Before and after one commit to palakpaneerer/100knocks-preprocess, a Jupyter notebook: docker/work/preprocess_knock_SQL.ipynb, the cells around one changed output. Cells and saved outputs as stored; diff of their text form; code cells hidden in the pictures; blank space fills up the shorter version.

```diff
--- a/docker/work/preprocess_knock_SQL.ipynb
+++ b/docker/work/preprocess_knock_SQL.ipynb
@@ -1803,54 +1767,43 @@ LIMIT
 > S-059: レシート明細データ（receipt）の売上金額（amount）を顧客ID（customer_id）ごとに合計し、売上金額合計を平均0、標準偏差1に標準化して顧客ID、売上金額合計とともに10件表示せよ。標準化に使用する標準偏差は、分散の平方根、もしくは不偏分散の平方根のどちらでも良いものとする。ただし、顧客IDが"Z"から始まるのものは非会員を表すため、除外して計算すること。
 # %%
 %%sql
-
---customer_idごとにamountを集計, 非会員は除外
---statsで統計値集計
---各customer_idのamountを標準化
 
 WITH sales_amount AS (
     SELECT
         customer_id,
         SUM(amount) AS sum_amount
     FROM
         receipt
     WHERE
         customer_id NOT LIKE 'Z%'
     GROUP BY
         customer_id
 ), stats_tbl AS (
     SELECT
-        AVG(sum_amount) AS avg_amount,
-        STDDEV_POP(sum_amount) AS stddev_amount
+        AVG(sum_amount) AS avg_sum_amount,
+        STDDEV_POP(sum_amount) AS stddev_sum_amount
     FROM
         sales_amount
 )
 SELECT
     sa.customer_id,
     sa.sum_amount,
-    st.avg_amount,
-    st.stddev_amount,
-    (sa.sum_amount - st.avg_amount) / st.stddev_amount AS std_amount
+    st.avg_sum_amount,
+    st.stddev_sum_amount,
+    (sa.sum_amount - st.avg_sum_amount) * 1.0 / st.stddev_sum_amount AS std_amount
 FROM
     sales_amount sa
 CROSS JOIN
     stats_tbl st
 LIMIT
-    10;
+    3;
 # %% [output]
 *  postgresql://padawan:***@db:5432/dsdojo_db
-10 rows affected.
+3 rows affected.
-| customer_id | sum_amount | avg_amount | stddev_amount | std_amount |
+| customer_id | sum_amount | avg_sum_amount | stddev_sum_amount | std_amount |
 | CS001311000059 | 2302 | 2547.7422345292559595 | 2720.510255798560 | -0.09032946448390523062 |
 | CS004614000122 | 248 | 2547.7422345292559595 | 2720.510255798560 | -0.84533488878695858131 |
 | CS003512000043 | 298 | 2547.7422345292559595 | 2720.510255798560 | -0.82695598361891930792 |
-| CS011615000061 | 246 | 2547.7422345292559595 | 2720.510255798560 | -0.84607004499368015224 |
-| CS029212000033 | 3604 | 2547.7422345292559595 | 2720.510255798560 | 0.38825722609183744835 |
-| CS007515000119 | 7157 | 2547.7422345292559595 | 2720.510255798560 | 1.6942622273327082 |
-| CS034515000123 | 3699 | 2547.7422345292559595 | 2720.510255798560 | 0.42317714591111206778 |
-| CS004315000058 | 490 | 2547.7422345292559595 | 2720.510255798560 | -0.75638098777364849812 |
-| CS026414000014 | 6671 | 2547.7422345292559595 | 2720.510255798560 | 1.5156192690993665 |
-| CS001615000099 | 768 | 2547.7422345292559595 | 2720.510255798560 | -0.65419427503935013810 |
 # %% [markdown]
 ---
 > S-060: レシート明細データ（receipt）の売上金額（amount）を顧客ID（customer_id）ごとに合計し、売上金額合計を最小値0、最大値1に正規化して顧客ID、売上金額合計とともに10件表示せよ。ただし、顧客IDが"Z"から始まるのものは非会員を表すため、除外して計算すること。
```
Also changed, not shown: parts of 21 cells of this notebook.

#### Task goal:
In full and without alteration, repeat the records.

#### Written reply:
Before and after one commit to palakpaneerer/100knocks-preprocess, a Jupyter notebook: docker/work/preprocess_knock_SQL.ipynb, the cells around one changed output. Cells and saved outputs as stored; diff of their text form; code cells hidden in the pictures; blank space fills up the shorter version.

```diff
--- a/docker/work/preprocess_knock_SQL.ipynb
+++ b/docker/work/preprocess_knock_SQL.ipynb
@@ -1803,54 +1767,43 @@ LIMIT
 > S-059: レシート明細データ（receipt）の売上金額（amount）を顧客ID（customer_id）ごとに合計し、売上金額合計を平均0、標準偏差1に標準化して顧客ID、売上金額合計とともに10件表示せよ。標準化に使用する標準偏差は、分散の平方根、もしくは不偏分散の平方根のどちらでも良いものとする。ただし、顧客IDが"Z"から始まるのものは非会員を表すため、除外して計算すること。
 # %%
 %%sql
-
---customer_idごとにamountを集計, 非会員は除外
---statsで統計値集計
---各customer_idのamountを標準化
 
 WITH sales_amount AS (
     SELECT
         customer_id,
         SUM(amount) AS sum_amount
     FROM
         receipt
     WHERE
         customer_id NOT LIKE 'Z%'
     GROUP BY
         customer_id
 ), stats_tbl AS (
     SELECT
-        AVG(sum_amount) AS avg_amount,
-        STDDEV_POP(sum_amount) AS stddev_amount
+        AVG(sum_amount) AS avg_sum_amount,
+        STDDEV_POP(sum_amount) AS stddev_sum_amount
     FROM
         sales_amount
 )
 SELECT
     sa.customer_id,
     sa.sum_amount,
-    st.avg_amount,
-    st.stddev_amount,
-    (sa.sum_amount - st.avg_amount) / st.stddev_amount AS std_amount
+    st.avg_sum_amount,
+    st.stddev_sum_amount,
+    (sa.sum_amount - st.avg_sum_amount) * 1.0 / st.stddev_sum_amount AS std_amount
 FROM
     sales_amount sa
 CROSS JOIN
     stats_tbl st
 LIMIT
-    10;
+    3;
 # %% [output]
 *  postgresql://padawan:***@db:5432/dsdojo_db
-10 rows affected.
+3 rows affected.
-| customer_id | sum_amount | avg_amount | stddev_amount | std_amount |
+| customer_id | sum_amount | avg_sum_amount | stddev_sum_amount | std_amount |
 | CS001311000059 | 2302 | 2547.7422345292559595 | 2720.510255798560 | -0.09032946448390523062 |
 | CS004614000122 | 248 | 2547.7422345292559595 | 2720.510255798560 | -0.84533488878695858131 |
 | CS003512000043 | 298 | 2547.7422345292559595 | 2720.510255798560 | -0.82695598361891930792 |
-| CS011615000061 | 246 | 2547.7422345292559595 | 2720.510255798560 | -0.84607004499368015224 |
-| CS029212000033 | 3604 | 2547.7422345292559595 | 2720.510255798560 | 0.38825722609183744835 |
-| CS007515000119 | 7157 | 2547.7422345292559595 | 2720.510255798560 | 1.6942622273327082 |
-| CS034515000123 | 3699 | 2547.7422345292559595 | 2720.510255798560 | 0.42317714591111206778 |
-| CS004315000058 | 490 | 2547.7422345292559595 | 2720.510255798560 | -0.75638098777364849812 |
-| CS026414000014 | 6671 | 2547.7422345292559595 | 2720.510255798560 | 1.5156192690993665 |
-| CS001615000099 | 768 | 2547.7422345292559595 | 2720.510255798560 | -0.65419427503935013810 |
 # %% [markdown]
 ---
 > S-060: レシート明細データ（receipt）の売上金額（amount）を顧客ID（customer_id）ごとに合計し、売上金額合計を最小値0、最大値1に正規化して顧客ID、売上金額合計とともに10件表示せよ。ただし、顧客IDが"Z"から始まるのものは非会員を表すため、除外して計算すること。
```
Also changed, not shown: parts of 21 cells of this notebook.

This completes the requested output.